... but good news for Odion Ighalo
For what it’s worth, if he’s fit, I think Success should come in for Ighalo for the next match. We can all see that Iggy isn’t right, and hasn’t been for six months now. It’s not that he’s not trying his best, but there’s something missing, that crucial 10% that made him such a lethal striker for the first half of last season. His hold-up play is poor, every shot he takes is scuffed or misdirected (the goal at West Ham needed a deflection to go in), and he continues to fail to pass to better-placed teammates far too often.

You don’t have to be an amateur psychologist to hypothesise that this is all linked to the illness, and subsequent death, of his father. Grief affects people in different ways; in Iggy’s case, it seems to have robbed him of his spark. I’d suggest it would be better for all concerned if someone else led the line for a while, and he could try to rediscover that spark as an impact substitute.

Swings and roundabouts
This time last year, we were all worrying about how Watford were going to score enough goals to win matches, while congratulating Quique Flores on the defensive discipline he’d so quickly instilled. Then, when we did start scoring, we fretted about the fact that almost every goal was being scored by Deeney or Ighalo.

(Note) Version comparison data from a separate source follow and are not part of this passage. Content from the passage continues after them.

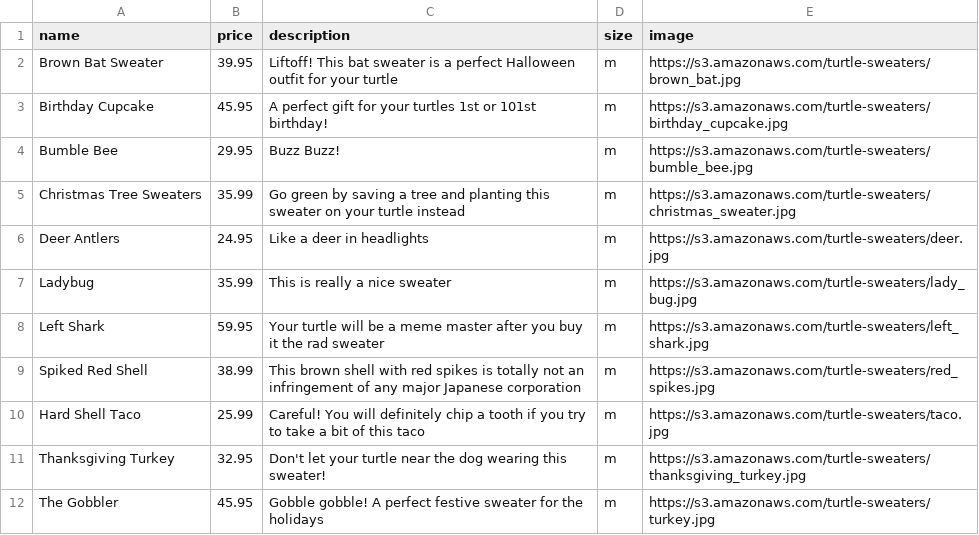
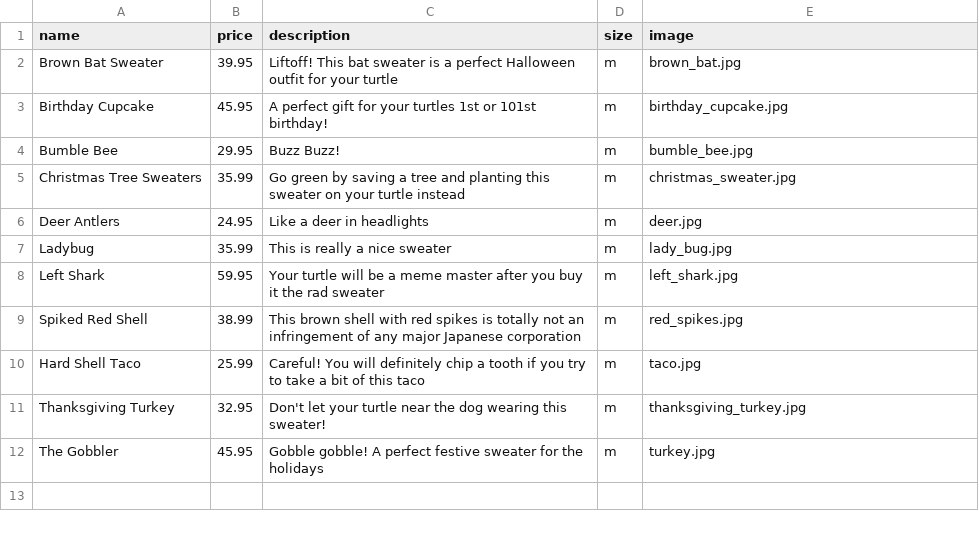
Before and after one commit to chardeemcdennis/sweaters-for-turtles-api, a CSV file: data/products.csv, drawn as a sheet.

Commit message:
Updates products images in csv
-change products images reference to name from url
This allows access to client side images from handlebars

```diff
--- a/data/products.csv
+++ b/data/products.csv
@@ -1,12 +1,12 @@
 name,price,description,size,image
-Brown Bat Sweater,39.95,Liftoff! This bat sweater is a perfect Halloween outfit for your turtle,m,https://s3.amazonaws.com/turtle-sweaters/brown_bat.jpg
-Birthday Cupcake,45.95,A perfect gift for your turtles 1st or 101st birthday!,m,https://s3.amazonaws.com/turtle-sweaters/birthday_cupcake.jpg
-Bumble Bee,29.95,Buzz Buzz!,m,https://s3.amazonaws.com/turtle-sweaters/bumble_bee.jpg
-Christmas Tree Sweaters,35.99,Go green by saving a tree and planting this sweater on your turtle instead,m,https://s3.amazonaws.com/turtle-sweaters/christmas_sweater.jpg
-Deer Antlers,24.95,Like a deer in headlights,m,https://s3.amazonaws.com/turtle-sweaters/deer.jpg
-Ladybug,35.99,This is really a nice sweater,m,https://s3.amazonaws.com/turtle-sweaters/lady_bug.jpg
-Left Shark,59.95,Your turtle will be a meme master after you buy it the rad sweater,m,https://s3.amazonaws.com/turtle-sweaters/left_shark.jpg
-Spiked Red Shell,38.99,This brown shell with red spikes is totally not an infringement of any major Japanese corporation,m,https://s3.amazonaws.com/turtle-sweaters/red_spikes.jpg
-Hard Shell Taco,25.99,Careful! You will definitely chip a tooth if you try to take a bit of this taco,m,https://s3.amazonaws.com/turtle-sweaters/taco.jpg
-Thanksgiving Turkey,32.95,Don't let your turtle near the dog wearing this sweater!,m,https://s3.amazonaws.com/turtle-sweaters/thanksgiving_turkey.jpg
-The Gobbler,45.95,Gobble gobble! A perfect festive sweater for the holidays,m,https://s3.amazonaws.com/turtle-sweaters/turkey.jpg
+Brown Bat Sweater,39.95,Liftoff! This bat sweater is a perfect Halloween outfit for your turtle,m,brown_bat.jpg
+Birthday Cupcake,45.95,A perfect gift for your turtles 1st or 101st birthday!,m,birthday_cupcake.jpg
+Bumble Bee,29.95,Buzz Buzz!,m,bumble_bee.jpg
+Christmas Tree Sweaters,35.99,Go green by saving a tree and planting this sweater on your turtle instead,m,christmas_sweater.jpg
+Deer Antlers,24.95,Like a deer in headlights,m,deer.jpg
+Ladybug,35.99,This is really a nice sweater,m,lady_bug.jpg
+Left Shark,59.95,Your turtle will be a meme master after you buy it the rad sweater,m,left_shark.jpg
+Spiked Red Shell,38.99,This brown shell with red spikes is totally not an infringement of any major Japanese corporation,m,red_spikes.jpg
+Hard Shell Taco,25.99,Careful! You will definitely chip a tooth if you try to take a bit of this taco,m,taco.jpg
+Thanksgiving Turkey,32.95,Don't let your turtle near the dog wearing this sweater!,m,thanksgiving_turkey.jpg
+The Gobbler,45.95,Gobble gobble! A perfect festive sweater for the holidays,m,turkey.jpg
```
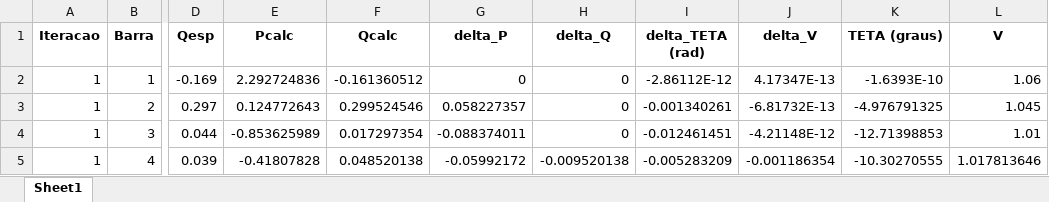
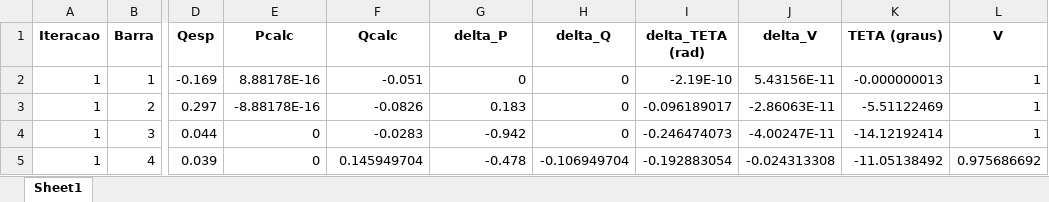
Before and after one commit to G-Fontenele/Newton-Raphson-Power-Flow-Control, an Excel workbook: relatorio_fluxo_potencia.xlsx, sheet Sheet1, drawn as a sheet; only a part is shown, gaps mark what is left out; values as stored, in another font and other column widths than the file's, no borders; the diff covers the shown part only; the diff names each change by its address in the sheet, - before the commit and + after, or states it on an @@ line.

```diff
--- a/relatorio_fluxo_potencia.xlsx (sheet Sheet1)
+++ b/relatorio_fluxo_potencia.xlsx (sheet Sheet1)
-E2 (Pcalc): 2.292724836
+E2 (Pcalc): 8.88178E-16
-F2 (Qcalc): -0.161360512
+F2 (Qcalc): -0.051
-I2 (delta_TETA (rad)): -2.86112E-12
+I2 (delta_TETA (rad)): -2.19E-10
-J2 (delta_V): 4.17347E-13
+J2 (delta_V): 5.43156E-11
-K2 (TETA (graus)): -1.6393E-10
+K2 (TETA (graus)): -0.000000013
-L2 (V): 1.06
+L2 (V): 1
-E3 (Pcalc): 0.124772643
+E3 (Pcalc): -8.88178E-16
-F3 (Qcalc): 0.299524546
+F3 (Qcalc): -0.0826
-G3 (delta_P): 0.058227357
+G3 (delta_P): 0.183
-I3 (delta_TETA (rad)): -0.001340261
+I3 (delta_TETA (rad)): -0.096189017
-J3 (delta_V): -6.81732E-13
+J3 (delta_V): -2.86063E-11
-K3 (TETA (graus)): -4.976791325
+K3 (TETA (graus)): -5.51122469
-L3 (V): 1.045
+L3 (V): 1
-E4 (Pcalc): -0.853625989
+E4 (Pcalc): 0
-F4 (Qcalc): 0.017297354
+F4 (Qcalc): -0.0283
-G4 (delta_P): -0.088374011
+G4 (delta_P): -0.942
-I4 (delta_TETA (rad)): -0.012461451
+I4 (delta_TETA (rad)): -0.246474073
-J4 (delta_V): -4.21148E-12
+J4 (delta_V): -4.00247E-11
-K4 (TETA (graus)): -12.71398853
+K4 (TETA (graus)): -14.12192414
-L4 (V): 1.01
+L4 (V): 1
-E5 (Pcalc): -0.41807828
+E5 (Pcalc): 0
-F5 (Qcalc): 0.048520138
+F5 (Qcalc): 0.145949704
-G5 (delta_P): -0.05992172
+G5 (delta_P): -0.478
-H5 (delta_Q): -0.009520138
+H5 (delta_Q): -0.106949704
-I5 (delta_TETA (rad)): -0.005283209
+I5 (delta_TETA (rad)): -0.192883054
-J5 (delta_V): -0.001186354
+J5 (delta_V): -0.024313308
-K5 (TETA (graus)): -10.30270555
+K5 (TETA (graus)): -11.05138492
-L5 (V): 1.017813646
+L5 (V): 0.975686692
```
Also changed, not shown: 14 added rows and 78 edited cells elsewhere in this sheet, 2 other files.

No worries on that front any more; eight games in and we’ve already had seven different scorers. We’ve scored in all but one of those games, too. What we haven’t managed is a clean sheet. In particular, our propensity to concede goals from crosses is worrying; I liked the line in the Guardian on Friday, to the effect that our wing-backs clearly haven’t got to grips with the ‘back’ part of their job description. Maybe Brice Dja Djédjé will help to remedy that, if we ever get to see him in action.

If nothing else, the gulf in approach between Flores and Mazzarri proves that the Pozzos don’t have a ‘type’ when it comes to Head Coaches. Given a choice, though, I’d opt for the Mazzarri way, as I suspect most Watford fans would. This already looks like being a lot more fun than last season was.

Whatever happened to nippy little strikers?
When it comes to signing forwards, one thing is clear: the Pozzos like ’em big. Since winning promotion we’ve signed Oularé, Success and Okaka, all of them huge, strapping blokes. (Watching Okaka’s entertaining cameo at West Ham, I was unavoidably reminded of Devon White.) The not particularly small Ighalo looks puny by comparison, and I suspect Jerome Sinclair won’t get near the first team until he beefs up a bit.

This all promises further entertainment for Watford fans, and I would love to see us field a three-man front line of Deeney, Success and Okaka, just for the looks on the opposition’s faces. Is there still a place for the small, speedy striker in the modern game? Not at Watford, on the face of it.